On the eve of Durban 2, it might be worth recalling the story of Ayaan Hirsi Ali. I just rushed through the last hundred or so pages of her autobiography, Infidel. It was a much different book than I had imagined, having approached it expecting a sort of female Christopher Hitchens–a snide wit ridiculing Islam, getting in a few punches below the belt for good measure. Of course, Hitchens is better than that much of the time, but Hirsi Ali is different altogether. She has a patient style, judicious even, and tells her tale bluntly. She is not angry with God (she is an atheist, so that would be contradictory), nor is she burning with rage against the Muslim world into which she was born. Her story is probably typical of many Somali women, except that her father was a high-profile revolutionary while she was growing up. Her genitals were excised at the age of six, as is the tradition of her clan. She was educated as a traditional Muslim, and even sympathised with the Muslim Brotherhood for a period while she lived in Kenya. She believed Islam was perfect and held the answers to all of life’s questions. Then something snapped, and she grew up.
She was betrothed to a man she had never met, and pretty much forced into marriage. The facade of tradition was already cracked, and while on a stopover in Germany (on her way to Canada to become her new husband’s property) she snuck into Holland, applied for refugee status, and was eventually accepted. She learned Dutch (which, from what I can gather, is her sixth language–after Somali, Swahili, Amharic, Arabic and English), studied political science, obtained a degree, and then began to wonder what to do with so much freedom.
Fast forward to Sept. 11, 2001. Hirsi Ali began to speak out about Islam, about how suicide terrorism is not the result of ignorance and poverty. She said the attackers were acting in perfect harmony with their faith. The more she spoke, the more people began to listen. She began to receive death threats, which she didn’t take seriously at first. Then, once a member of the Dutch Parliament, Hirsi Ali dedicated herself politically to the betterment of Muslim women’s lives. That was her bone to pick. She said the Prophet Muhammad would be considered a pedophile and tyrant in modern-day Holland, which some people didn’t like. The death threats began to get serious.
Then she made this film with Theo van Gogh:
Van Gogh was murdered in broad daylight in Amsterdam not long thereafter. He didn’t take the death threats seriously.
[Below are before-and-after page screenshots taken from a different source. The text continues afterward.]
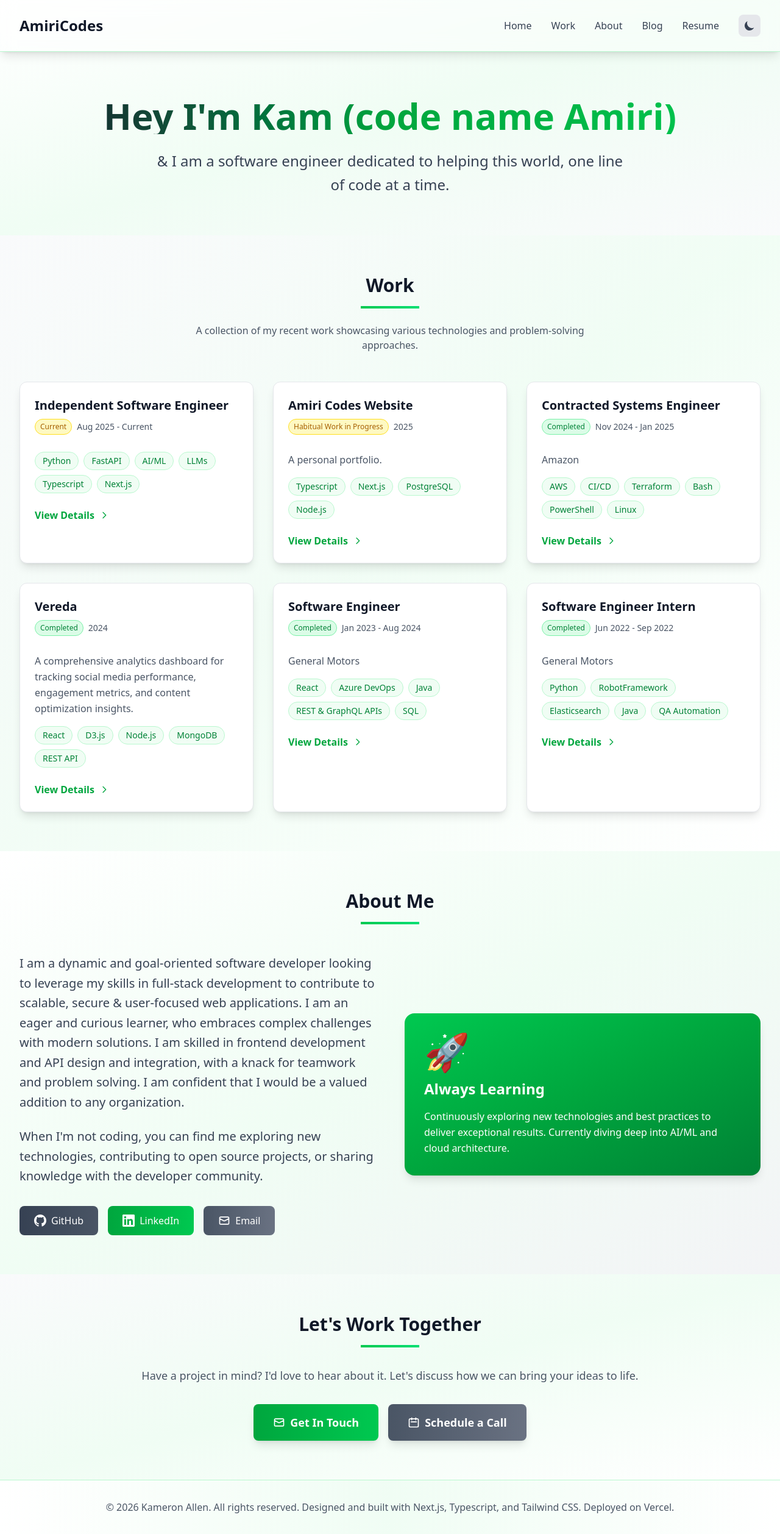
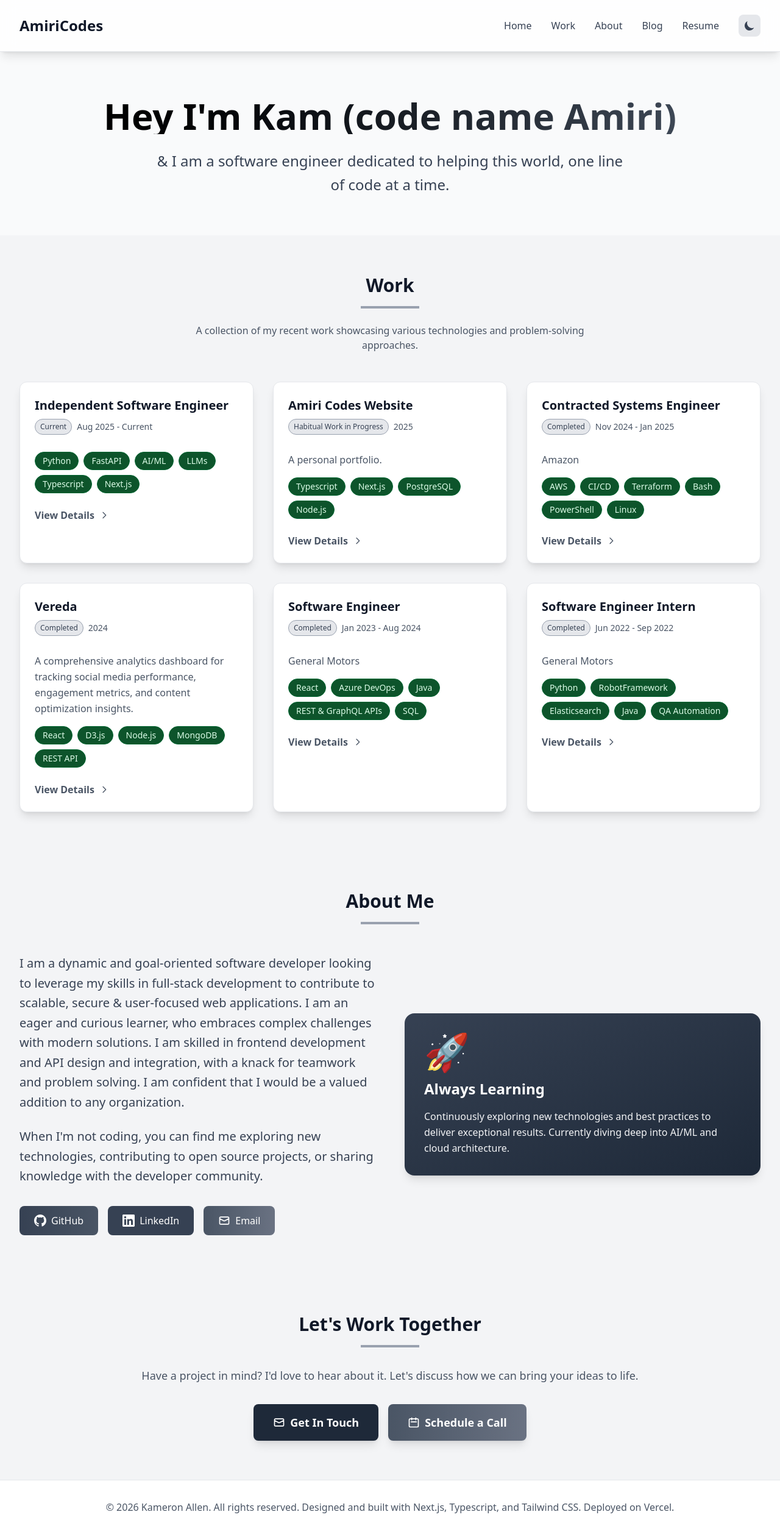
Before and after one commit to tresallen/AmiriCodes, a Next.js app in the folder next-app/: page / in a window 1280 px wide. Shown: the whole page at 61% size. Built offline with nearby package versions, Linux system fonts and the light colour scheme.

Commit message:
Overhauling theme of the website to black and white w touches of green.

```diff
--- a/next-app/src/app/page.tsx
+++ b/next-app/src/app/page.tsx
@@ -60,14 +60,14 @@ export default function Home() {
   return (
     <div className={`min-h-screen transition-colors duration-300 ${
       theme === 'dark'
-        ? 'bg-gradient-to-br from-black via-green-900/20 to-gray-900'
-        : 'bg-gradient-to-br from-gray-50 via-green-50 to-white'
+        ? 'bg-black'
+        : 'bg-white'
     }`}>
       {/* Header */}
       <header className={`fixed top-0 left-0 right-0 z-50 backdrop-blur-md shadow-lg transition-colors duration-300 ${
         theme === 'dark'
-          ? 'bg-black/40 border-b border-green-700/30'
-          : 'bg-white/40 border-b border-green-200'
+          ? 'bg-black/80 border-b border-gray-700'
+          : 'bg-white/80 border-b border-gray-200'
       }`}>
         <div className="max-w-7xl mx-auto px-4 sm:px-6 lg:px-8">
           <div className="flex justify-between items-center py-6">
@@ -77,19 +77,19 @@ export default function Home() {
             <div className="flex items-center space-x-8">
               <nav className="hidden md:flex space-x-8">
                 <a href="https://amiricodes.app" className={`transition-colors ${
-                  theme === 'dark' ? 'text-gray-300 hover:text-green-400' : 'text-gray-700 hover:text-green-600'
+                  theme === 'dark' ? 'text-gray-300 hover:text-white' : 'text-gray-700 hover:text-black'
                 }`}>Home</a>
                 <a href="#projects" className={`transition-colors ${
-                  theme === 'dark' ? 'text-gray-300 hover:text-green-400' : 'text-gray-700 hover:text-green-600'
+                  theme === 'dark' ? 'text-gray-300 hover:text-white' : 'text-gray-700 hover:text-black'
                 }`}>Work</a>
                 <a href="#about" className={`transition-colors ${
-                  theme === 'dark' ? 'text-gray-300 hover:text-green-400' : 'text-gray-700 hover:text-green-600'
+                  theme === 'dark' ? 'text-gray-300 hover:text-white' : 'text-gray-700 hover:text-black'
                 }`}>About</a>
                 <a href="https://amiricodes.hashnode.dev/" target="_blank" rel="noopener noreferrer" className={`transition-colors ${
-                  theme === 'dark' ? 'text-gray-300 hover:text-green-400' : 'text-gray-700 hover:text-green-600'
+                  theme === 'dark' ? 'text-gray-300 hover:text-white' : 'text-gray-700 hover:text-black'
                 }`}>Blog</a>
                 <a href="/resume" className={`transition-colors ${
-                  theme === 'dark' ? 'text-gray-300 hover:text-green-400' : 'text-gray-700 hover:text-green-600'
+                  theme === 'dark' ? 'text-gray-300 hover:text-white' : 'text-gray-700 hover:text-black'
                 }`}>Resume</a>
               </nav>
               {/* Theme Toggle Button */}
@@ -97,7 +97,7 @@ export default function Home() {
                 onClick={toggleTheme}
                 className={`p-2 rounded-lg transition-all duration-300 ${
                   theme === 'dark'
-                    ? 'bg-gray-800 text-yellow-400 hover:bg-gray-700'
+                    ? 'bg-gray-800 text-white hover:bg-gray-700'
                     : 'bg-gray-200 text-gray-700 hover:bg-gray-300'
                 }`}
                 aria-label="Toggle theme"
@@ -121,14 +121,14 @@ export default function Home() {
       <section className={`pt-24 transition-colors duration-300 ${
         theme === 'dark'
           ? ''
-          : 'bg-gradient-to-br from-white via-green-50 to-gray-50'
+          : 'bg-gray-50'
       }`}>
         <div className="max-w-7xl mx-auto px-4 sm:px-6 lg:px-8 py-16">
           <div className="text-center">
             <h1 className={`text-4xl md:text-6xl font-bold bg-gradient-to-r bg-clip-text text-transparent mb-6 ${
               theme === 'dark'
-                ? 'from-white via-green-200 to-green-400'
-                : 'from-gray-900 via-green-600 to-green-500'
+                ? 'from-white to-gray-300'
+                : 'from-black to-gray-600'
             }`}>
               Hey I&apos;m Kam (code name Amiri)
             </h1>
@@ -146,12 +146,12 @@ export default function Home() {
       <section id="projects" className={`py-16 scroll-mt-24 transition-colors duration-300 ${
         theme === 'dark'
           ? ''
-          : 'bg-gradient-to-br from-gray-50 via-green-50/50 to-white'
+          : 'bg-gray-100'
       }`}>
         <div className="max-w-7xl mx-auto px-4 sm:px-6 lg:px-8">
           <div className="text-center mb-12">
             <h2 className={`text-3xl font-bold mb-4 ${theme === 'dark' ? 'text-white' : 'text-gray-900'}`}>Work</h2>
-            <div className="w-24 h-1 bg-gradient-to-r from-green-500 to-green-400 mx-auto mb-6"></div>
+            <div className="w-24 h-1 bg-gray-400 mx-auto mb-6"></div>
             <p className={`max-w-2xl mx-auto ${theme === 'dark' ? 'text-gray-300' : 'text-gray-600'}`}>
               A collection of my recent work showcasing various technologies and problem-solving approaches.
             </p>
@@ -163,14 +163,14 @@ export default function Home() {
                 key={project.id}
                 className={`rounded-xl shadow-lg hover:shadow-xl transition-all duration-300 overflow-hidden group ${
                   theme === 'dark'
-                    ? 'bg-gradient-to-br from-gray-900 to-black border border-gray-700 hover:border-green-500 hover:shadow-green-500/10'
-                    : 'bg-white border border-gray-200 hover:border-green-400 hover:shadow-green-500/20'
+                    ? 'bg-gray-900 border border-gray-700 hover:border-gray-500'
+                    : 'bg-white border border-gray-200 hover:border-gray-400'
                 }`}
               >
                 <div className="p-6">
                   <div className="flex justify-between items-start mb-4">
                     <div className="flex-1">
-                      <h3 className={`text-xl font-semibold mb-2 group-hover:text-green-500 transition-colors ${
+                      <h3 className={`text-xl font-semibold mb-2 group-hover:text-gray-400 transition-colors ${
                         theme === 'dark' ? 'text-white' : 'text-gray-900'
                       }`}>
                         {project.title}
@@ -179,11 +179,11 @@ export default function Home() {
                         <span className={`px-2 py-1 rounded-full text-xs font-medium ${
                           project.status === 'Completed'
                             ? theme === 'dark'
-                              ? 'bg-green-900/50 text-green-400 border border-green-600'
-                              : 'bg-green-100 text-green-700 border border-green-300'
+                              ? 'bg-gray-700 text-gray-300 border border-gray-600'
+                              : 'bg-gray-200 text-gray-700 border border-gray-400'
                             : theme === 'dark'
-                              ? 'bg-yellow-900/50 text-yellow-400 border border-yellow-600'
-                              : 'bg-yellow-100 text-yellow-700 border border-yellow-300'
+                              ? 'bg-gray-700 text-gray-300 border border-gray-600'
+                              : 'bg-gray-200 text-gray-700 border border-gray-400'
                         }`}>
                           {project.status}
                         </span>
@@ -202,8 +202,8 @@ export default function Home() {
                         key={tech}
                         className={`px-3 py-1 rounded-full text-sm font-medium ${
                           theme === 'dark'
-                            ? 'bg-green-900/30 text-green-300 border border-green-700/50'
-                            : 'bg-green-50 text-green-700 border border-green-200'
+                            ? 'bg-green-900 text-green-100 border border-green-800'
+                            : 'bg-green-900 text-green-100 border border-green-800'
                         }`}
                       >
                         {tech}
@@ -217,7 +217,7 @@ export default function Home() {
                       target="_blank"
                       rel="noopener noreferrer"
                       className={`inline-flex items-center font-semibold transition-colors group/link ${
-                        theme === 'dark' ? 'text-green-400 hover:text-green-300' : 'text-green-600 hover:text-green-700'
+                        theme === 'dark' ? 'text-gray-300 hover:text-white' : 'text-gray-600 hover:text-black'
                       }`}
                     >
                       View Details
@@ -231,7 +231,7 @@ export default function Home() {
                       target="_blank"
                       rel="noopener noreferrer"
                       className={`inline-flex items-center font-semibold transition-colors group/link ${
-                        theme === 'dark' ? 'text-green-400 hover:text-green-300' : 'text-green-600 hover:text-green-700'
+                        theme === 'dark' ? 'text-gray-300 hover:text-white' : 'text-gray-600 hover:text-black'
                       }`}
                     >
                       View Details
@@ -245,7 +245,7 @@ export default function Home() {
                       target="_blank"
                       rel="noopener noreferrer"
                       className={`inline-flex items-center font-semibold transition-colors group/link ${
-                        theme === 'dark' ? 'text-green-400 hover:text-green-300' : 'text-green-600 hover:text-green-700'
+                        theme === 'dark' ? 'text-gray-300 hover:text-white' : 'text-gray-600 hover:text-black'
                       }`}
                     >
                       View Details
@@ -259,7 +259,7 @@ export default function Home() {
                       target="_blank"
                       rel="noopener noreferrer"
                       className={`inline-flex items-center font-semibold transition-colors group/link ${
-                        theme === 'dark' ? 'text-green-400 hover:text-green-300' : 'text-green-600 hover:text-green-700'
+                        theme === 'dark' ? 'text-gray-300 hover:text-white' : 'text-gray-600 hover:text-black'
                       }`}
                     >
                       View Details
@@ -273,7 +273,7 @@ export default function Home() {
                       target="_blank"
                       rel="noopener noreferrer"
                       className={`inline-flex items-center font-semibold transition-colors group/link ${
-                        theme === 'dark' ? 'text-green-400 hover:text-green-300' : 'text-green-600 hover:text-green-700'
+                        theme === 'dark' ? 'text-gray-300 hover:text-white' : 'text-gray-600 hover:text-black'
                       }`}
                     >
                       View Details
@@ -287,7 +287,7 @@ export default function Home() {
                       target="_blank"
                       rel="noopener noreferrer"
                       className={`inline-flex items-center font-semibold transition-colors group/link ${
-                        theme === 'dark' ? 'text-green-400 hover:text-green-300' : 'text-green-600 hover:text-green-700'
+                        theme === 'dark' ? 'text-gray-300 hover:text-white' : 'text-gray-600 hover:text-black'
                       }`}
                     >
                       View Details
@@ -299,7 +299,7 @@ export default function Home() {
                     <Link
                       href={`/projects/${project.slug}`}
                       className={`inline-flex items-center font-semibold transition-colors group/link ${
-                        theme === 'dark' ? 'text-green-400 hover:text-green-300' : 'text-green-600 hover:text-green-700'
+                        theme === 'dark' ? 'text-gray-300 hover:text-white' : 'text-gray-600 hover:text-black'
                       }`}
                     >
                       View Details
@@ -319,12 +319,12 @@ export default function Home() {
       <section id="about" className={`py-16 scroll-mt-24 transition-colors duration-300 ${
         theme === 'dark'
           ? ''
-          : 'bg-gradient-to-br from-white via-green-50 to-gray-100'
+          : 'bg-gray-100'
       }`}>
         <div className="max-w-7xl mx-auto px-4 sm:px-6 lg:px-8">
           <div className="text-center mb-12">
             <h2 className={`text-3xl font-bold mb-4 ${theme === 'dark' ? 'text-white' : 'text-gray-900'}`}>About Me</h2>
-            <div className="w-24 h-1 bg-gradient-to-r from-green-500 to-green-400 mx-auto"></div>
+            <div className="w-24 h-1 bg-gray-400 mx-auto"></div>
           </div>
 
           <div className="grid md:grid-cols-2 gap-12 items-center">
@@ -361,7 +361,7 @@ export default function Home() {
                   href="http://linkedin.com/in/kameronallen/"
             target="_blank"
             rel="noopener noreferrer"
-                  className="flex items-center space-x-2 bg-gradient-to-r from-green-600 to-green-500 text-white px-6 py-3 rounded-lg hover:from-green-500 hover:to-green-400 transition-all duration-300"
+                  className="flex items-center space-x-2 bg-gray-700 text-white px-6 py-3 rounded-lg hover:bg-gray-600 transition-all duration-300"
                 >
                   <svg className="w-5 h-5" fill="currentColor" viewBox="0 0 24 24">
                     <path d="M20.447 20.452h-3.554v-5.569c0-1.328-.027-3.037-1.852-3.037-1.853 0-2.136 1.445-2.136 2.939v5.667H9.351V9h3.414v1.561h.046c.477-.9 1.637-1.85 3.37-1.85 3.601 0 4.267 2.37 4.267 5.455v6.286zM5.337 7.433c-1.144 0-2.063-.926-2.063-2.065 0-1.138.92-2.063 2.063-2.063 1.14 0 2.064.925 2.064 2.063 0 1.139-.925 2.065-2.064 2.065zm1.782 13.019H3.555V9h3.564v11.452zM22.225 0H1.771C.792 0 0 .774 0 1.729v20.542C0 23.227.792 24 1.771 24h20.451C23.2 24 24 23.227 24 22.271V1.729C24 .774 23.2 0 22.222 0h.003z"/>
@@ -385,12 +385,12 @@ export default function Home() {
             </div>
             <div className={`rounded-2xl p-8 text-white shadow-lg ${
               theme === 'dark'
-                ? 'bg-gradient-to-br from-green-600 via-green-700 to-black'
-                : 'bg-gradient-to-br from-green-500 via-green-600 to-green-700'
+                ? 'bg-gradient-to-br from-gray-800 to-black'
+                : 'bg-gradient-to-br from-gray-700 to-gray-800'
             }`}>
               <div className="text-6xl mb-4">🚀</div>
               <h3 className="text-2xl font-semibold mb-4">Always Learning</h3>
-              <p className={`leading-relaxed ${theme === 'dark' ? 'text-green-100' : 'text-white'}`}>
+              <p className={`leading-relaxed ${theme === 'dark' ? 'text-gray-200' : 'text-gray-100'}`}>
                 Continuously exploring new technologies and best practices to deliver exceptional results.
                 Currently diving deep into AI/ML and cloud architecture.
               </p>
@@ -403,11 +403,11 @@ export default function Home() {
       <section id="contact" className={`py-16 scroll-mt-24 transition-colors duration-300 ${
         theme === 'dark'
           ? ''
-          : 'bg-gradient-to-br from-gray-50 via-green-50 to-white'
+          : 'bg-gray-100'
       }`}>
         <div className="max-w-4xl mx-auto px-4 sm:px-6 lg:px-8 text-center">
           <h2 className={`text-3xl font-bold mb-4 ${theme === 'dark' ? 'text-white' : 'text-gray-900'}`}>Let&apos;s Work Together</h2>
-          <div className="w-24 h-1 bg-gradient-to-r from-green-500 to-green-400 mx-auto mb-8"></div>
+          <div className="w-24 h-1 bg-gray-400 mx-auto mb-8"></div>
           <p className={`mb-8 text-lg leading-relaxed ${theme === 'dark' ? 'text-gray-300' : 'text-gray-600'}`}>
             Have a project in mind? I&apos;d love to hear about it.
             Let&apos;s discuss how we can bring your ideas to life.
@@ -415,7 +415,7 @@ export default function Home() {
           <div className="flex flex-wrap gap-4 justify-center">
             <a
               href="mailto:tresallen@gmail.com"
-              className="inline-flex items-center bg-gradient-to-r from-green-600 to-green-500 hover:from-green-500 hover:to-green-400 text-white font-semibold py-4 px-8 rounded-lg transition-all duration-300 text-lg shadow-lg hover:shadow-green-500/25"
+              className="inline-flex items-center bg-gray-800 hover:bg-gray-700 text-white font-semibold py-4 px-8 rounded-lg transition-all duration-300 text-lg shadow-lg"
             >
               <svg className="w-5 h-5 mr-2" fill="none" stroke="currentColor" viewBox="0 0 24 24">
                 <path strokeLinecap="round" strokeLinejoin="round" strokeWidth={2} d="M3 8l7.89 4.26a2 2 0 002.22 0L21 8M5 19h14a2 2 0 002-2V7a2 2 0 00-2-2H5a2 2 0 00-2 2v10a2 2 0 002 2z" />
@@ -444,8 +444,8 @@ export default function Home() {
       {/* Footer */}
       <footer className={`py-8 border-t transition-colors duration-300 ${
         theme === 'dark'
-          ? 'text-white border-green-700/30'
-          : 'bg-gradient-to-r from-white via-green-50 to-white text-gray-900 border-green-200'
+          ? 'border-t border-gray-700 text-white'
+          : 'border-t border-gray-200 bg-white text-gray-900'
       }`}>
         <div className="max-w-7xl mx-auto px-4 sm:px-6 lg:px-8 text-center">
           <p className={theme === 'dark' ? 'text-gray-400' : 'text-gray-600'}>
```
Also changed, not shown: next-app/src/app/projects/[slug]/page.tsx (+20 -20 lines), next-app/src/app/resume/page.tsx (+21 -21 lines).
Hirsi Ali was immediately whisked into hiding, shuttled from apartment to apartment, finally ending up in a motel in smalltown Massachusetts. At times even she couldn’t know where she was being hidden. She could not use a telephone or go online for any reason. She could not risk being traced. Her potential killers could be anywhere, ready at a moment’s notice to make good on their promise to cut her throat.
Even Hirsi Ali admits in her book that all this top-security mishaguss was a bit much. But she was a member of the Dutch government, so she got the star treatment. When she was finally allowed back in Holland, she was made to resign and had her citizenship revoked on a technicality. Her neighbors even complained that her presence made them feel unsafe. They rallied to kick her out of her home. So she became a refugee, again.
Long story short, she was offered a job in the United States, where she now lives and works. Her Dutch citizenship has been reinstated.
So why all the fuss? Ask the guys in Geneva.